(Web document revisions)

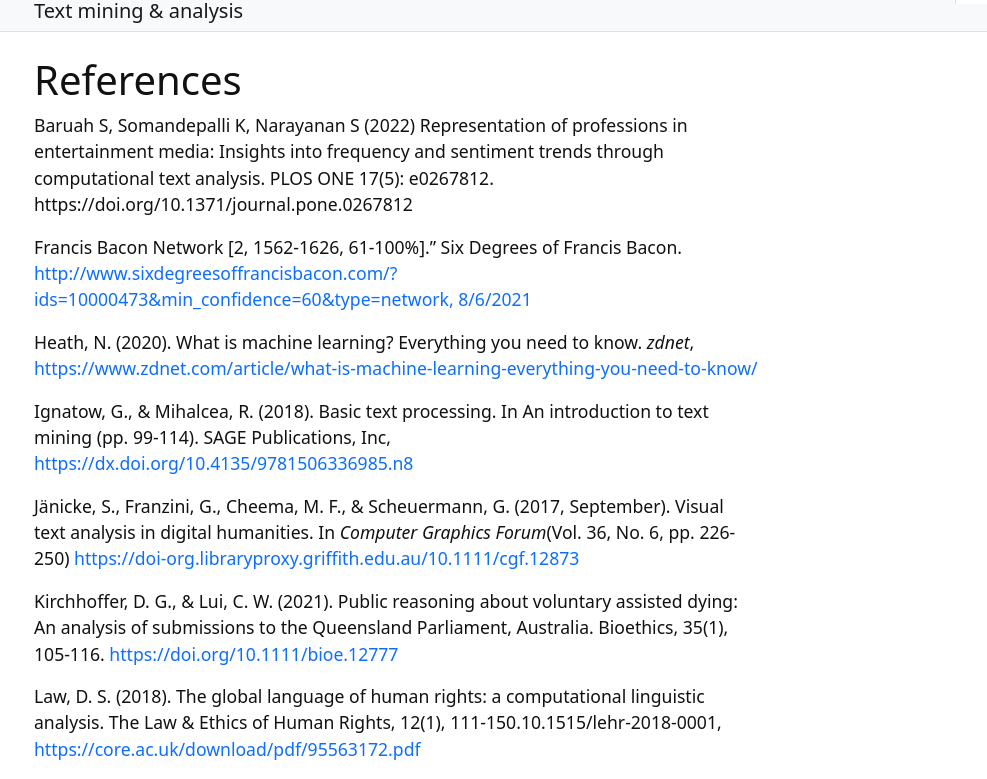
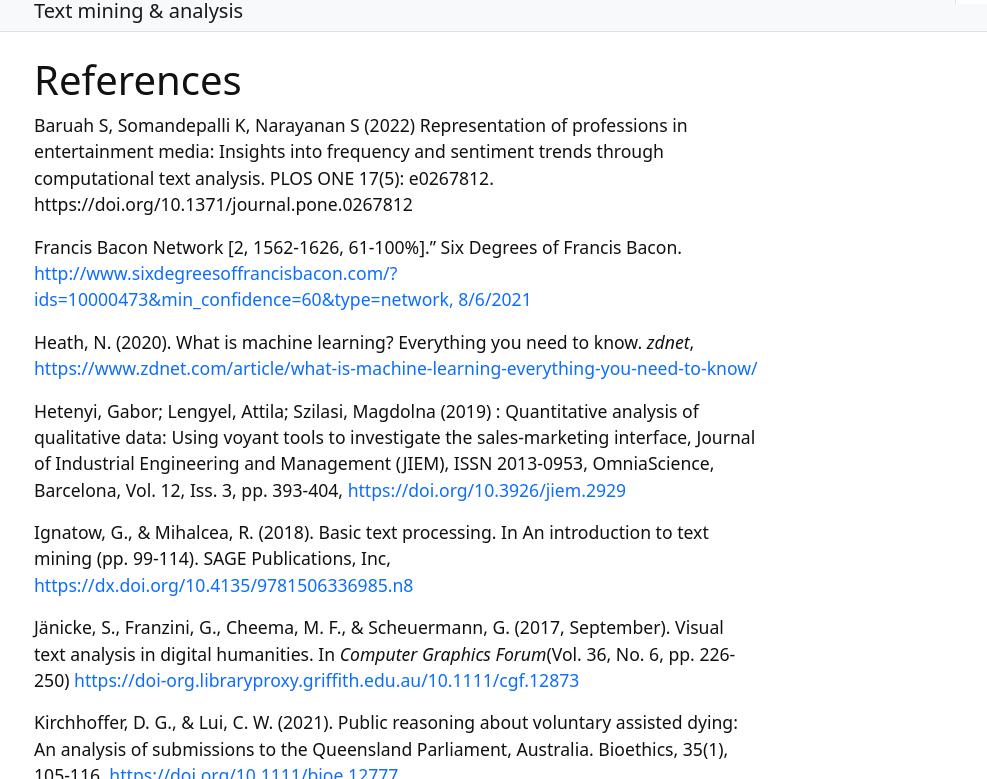
Before and after one commit to GULibrarySandbox/intro-text-mining-analysis-2022, a Jekyll site: the page built from content/9-references.md, in a window 1280 px wide and 900 px high, cut to the strip 121-900 px from the top of the window. Shown: the whole strip, without its empty margins (243-1230 px from the left). Built offline with Jekyll 4.4.1, drawn with Linux system fonts in a browser that asks for light colours.

Commit message:
Update 9-references.md

```diff
--- a/content/9-references.md
+++ b/content/9-references.md
@@ -8,7 +8,10 @@ Baruah S, Somandepalli K, Narayanan S (2022) Representation of professions in en
 
 Francis Bacon Network [2, 1562-1626, 61-100%]." Six Degrees of Francis Bacon. [http://www.sixdegreesoffrancisbacon.com/?ids=10000473&min_confidence=60&type=network, 8/6/2021](http://www.sixdegreesoffrancisbacon.com/?ids=10000473&min_confidence=60&type=network, 8/6/2021)
 
+
 Heath, N. (2020). What is machine learning? Everything you need to know. *zdnet*, [https://www.zdnet.com/article/what-is-machine-learning-everything-you-need-to-know/](https://www.zdnet.com/article/what-is-machine-learning-everything-you-need-to-know/)
+
+Hetenyi, Gabor; Lengyel, Attila; Szilasi, Magdolna (2019) : Quantitative analysis of qualitative data: Using voyant tools to investigate the sales-marketing interface, Journal of Industrial Engineering and Management (JIEM), ISSN 2013-0953, OmniaScience, Barcelona, Vol. 12, Iss. 3, pp. 393-404, [https://doi.org/10.3926/jiem.2929](https://doi.org/10.3926/jiem.2929)
 
 Ignatow, G., & Mihalcea, R. (2018). Basic text processing. In An introduction to text mining (pp. 99-114). SAGE Publications, Inc, [https://dx.doi.org/10.4135/9781506336985.n8](https://dx.doi.org/10.4135/9781506336985.n8)
 
```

(Exercise description): Reproduce verbatim only the lines from the one holding "Update 9-references.md" through the end of the records.

(Solved exercise):
Update 9-references.md

```diff
--- a/content/9-references.md
+++ b/content/9-references.md
@@ -8,7 +8,10 @@ Baruah S, Somandepalli K, Narayanan S (2022) Representation of professions in en
 
 Francis Bacon Network [2, 1562-1626, 61-100%]." Six Degrees of Francis Bacon. [http://www.sixdegreesoffrancisbacon.com/?ids=10000473&min_confidence=60&type=network, 8/6/2021](http://www.sixdegreesoffrancisbacon.com/?ids=10000473&min_confidence=60&type=network, 8/6/2021)
 
+
 Heath, N. (2020). What is machine learning? Everything you need to know. *zdnet*, [https://www.zdnet.com/article/what-is-machine-learning-everything-you-need-to-know/](https://www.zdnet.com/article/what-is-machine-learning-everything-you-need-to-know/)
+
+Hetenyi, Gabor; Lengyel, Attila; Szilasi, Magdolna (2019) : Quantitative analysis of qualitative data: Using voyant tools to investigate the sales-marketing interface, Journal of Industrial Engineering and Management (JIEM), ISSN 2013-0953, OmniaScience, Barcelona, Vol. 12, Iss. 3, pp. 393-404, [https://doi.org/10.3926/jiem.2929](https://doi.org/10.3926/jiem.2929)
 
 Ignatow, G., & Mihalcea, R. (2018). Basic text processing. In An introduction to text mining (pp. 99-114). SAGE Publications, Inc, [https://dx.doi.org/10.4135/9781506336985.n8](https://dx.doi.org/10.4135/9781506336985.n8)
 
```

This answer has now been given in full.